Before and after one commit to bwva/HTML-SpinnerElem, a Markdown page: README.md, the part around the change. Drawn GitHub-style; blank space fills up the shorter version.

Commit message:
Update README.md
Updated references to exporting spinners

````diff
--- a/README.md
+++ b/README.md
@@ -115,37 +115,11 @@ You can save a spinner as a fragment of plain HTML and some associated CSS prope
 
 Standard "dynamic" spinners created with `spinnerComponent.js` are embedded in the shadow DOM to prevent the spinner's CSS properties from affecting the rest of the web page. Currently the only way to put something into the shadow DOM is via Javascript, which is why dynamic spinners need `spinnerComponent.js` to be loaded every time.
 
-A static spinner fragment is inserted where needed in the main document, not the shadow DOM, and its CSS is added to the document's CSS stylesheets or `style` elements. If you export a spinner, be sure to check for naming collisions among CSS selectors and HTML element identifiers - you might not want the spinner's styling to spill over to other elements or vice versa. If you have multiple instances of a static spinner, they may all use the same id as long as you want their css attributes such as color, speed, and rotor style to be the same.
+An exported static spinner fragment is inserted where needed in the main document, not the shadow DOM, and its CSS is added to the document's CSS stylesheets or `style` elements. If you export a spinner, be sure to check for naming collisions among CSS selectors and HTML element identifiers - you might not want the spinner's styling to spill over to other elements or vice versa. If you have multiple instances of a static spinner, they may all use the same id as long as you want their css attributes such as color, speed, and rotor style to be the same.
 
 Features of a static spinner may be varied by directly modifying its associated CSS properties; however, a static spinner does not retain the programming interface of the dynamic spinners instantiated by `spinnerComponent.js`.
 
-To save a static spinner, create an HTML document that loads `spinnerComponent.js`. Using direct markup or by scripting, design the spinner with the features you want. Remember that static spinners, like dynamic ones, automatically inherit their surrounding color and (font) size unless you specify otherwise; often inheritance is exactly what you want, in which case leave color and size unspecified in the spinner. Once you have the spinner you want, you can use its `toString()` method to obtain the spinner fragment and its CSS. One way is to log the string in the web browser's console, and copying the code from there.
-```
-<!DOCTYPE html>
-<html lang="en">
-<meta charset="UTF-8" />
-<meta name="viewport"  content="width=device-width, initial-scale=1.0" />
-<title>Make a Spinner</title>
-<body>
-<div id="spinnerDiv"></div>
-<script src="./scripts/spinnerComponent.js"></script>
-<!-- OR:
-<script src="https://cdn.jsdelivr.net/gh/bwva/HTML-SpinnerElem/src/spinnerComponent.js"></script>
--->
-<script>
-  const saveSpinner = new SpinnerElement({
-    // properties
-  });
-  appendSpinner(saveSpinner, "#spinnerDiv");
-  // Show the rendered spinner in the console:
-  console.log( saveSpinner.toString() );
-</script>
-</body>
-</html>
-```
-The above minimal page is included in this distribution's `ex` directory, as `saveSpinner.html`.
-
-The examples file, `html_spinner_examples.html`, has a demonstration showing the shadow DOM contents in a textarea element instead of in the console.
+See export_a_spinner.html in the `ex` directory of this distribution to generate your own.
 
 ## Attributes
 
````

—————

= Directions for this task =
Word for word, write out every line of the listing.

= Expected answer =
Before and after one commit to bwva/HTML-SpinnerElem, a Markdown page: README.md, the part around the change. Drawn GitHub-style; blank space fills up the shorter version.

Commit message:
Update README.md
Updated references to exporting spinners

````diff
--- a/README.md
+++ b/README.md
@@ -115,37 +115,11 @@ You can save a spinner as a fragment of plain HTML and some associated CSS prope
 
 Standard "dynamic" spinners created with `spinnerComponent.js` are embedded in the shadow DOM to prevent the spinner's CSS properties from affecting the rest of the web page. Currently the only way to put something into the shadow DOM is via Javascript, which is why dynamic spinners need `spinnerComponent.js` to be loaded every time.
 
-A static spinner fragment is inserted where needed in the main document, not the shadow DOM, and its CSS is added to the document's CSS stylesheets or `style` elements. If you export a spinner, be sure to check for naming collisions among CSS selectors and HTML element identifiers - you might not want the spinner's styling to spill over to other elements or vice versa. If you have multiple instances of a static spinner, they may all use the same id as long as you want their css attributes such as color, speed, and rotor style to be the same.
+An exported static spinner fragment is inserted where needed in the main document, not the shadow DOM, and its CSS is added to the document's CSS stylesheets or `style` elements. If you export a spinner, be sure to check for naming collisions among CSS selectors and HTML element identifiers - you might not want the spinner's styling to spill over to other elements or vice versa. If you have multiple instances of a static spinner, they may all use the same id as long as you want their css attributes such as color, speed, and rotor style to be the same.
 
 Features of a static spinner may be varied by directly modifying its associated CSS properties; however, a static spinner does not retain the programming interface of the dynamic spinners instantiated by `spinnerComponent.js`.
 
-To save a static spinner, create an HTML document that loads `spinnerComponent.js`. Using direct markup or by scripting, design the spinner with the features you want. Remember that static spinners, like dynamic ones, automatically inherit their surrounding color and (font) size unless you specify otherwise; often inheritance is exactly what you want, in which case leave color and size unspecified in the spinner. Once you have the spinner you want, you can use its `toString()` method to obtain the spinner fragment and its CSS. One way is to log the string in the web browser's console, and copying the code from there.
-```
-<!DOCTYPE html>
-<html lang="en">
-<meta charset="UTF-8" />
-<meta name="viewport"  content="width=device-width, initial-scale=1.0" />
-<title>Make a Spinner</title>
-<body>
-<div id="spinnerDiv"></div>
-<script src="./scripts/spinnerComponent.js"></script>
-<!-- OR:
-<script src="https://cdn.jsdelivr.net/gh/bwva/HTML-SpinnerElem/src/spinnerComponent.js"></script>
--->
-<script>
-  const saveSpinner = new SpinnerElement({
-    // properties
-  });
-  appendSpinner(saveSpinner, "#spinnerDiv");
-  // Show the rendered spinner in the console:
-  console.log( saveSpinner.toString() );
-</script>
-</body>
-</html>
-```
-The above minimal page is included in this distribution's `ex` directory, as `saveSpinner.html`.
-
-The examples file, `html_spinner_examples.html`, has a demonstration showing the shadow DOM contents in a textarea element instead of in the console.
+See export_a_spinner.html in the `ex` directory of this distribution to generate your own.
 
 ## Attributes
 
````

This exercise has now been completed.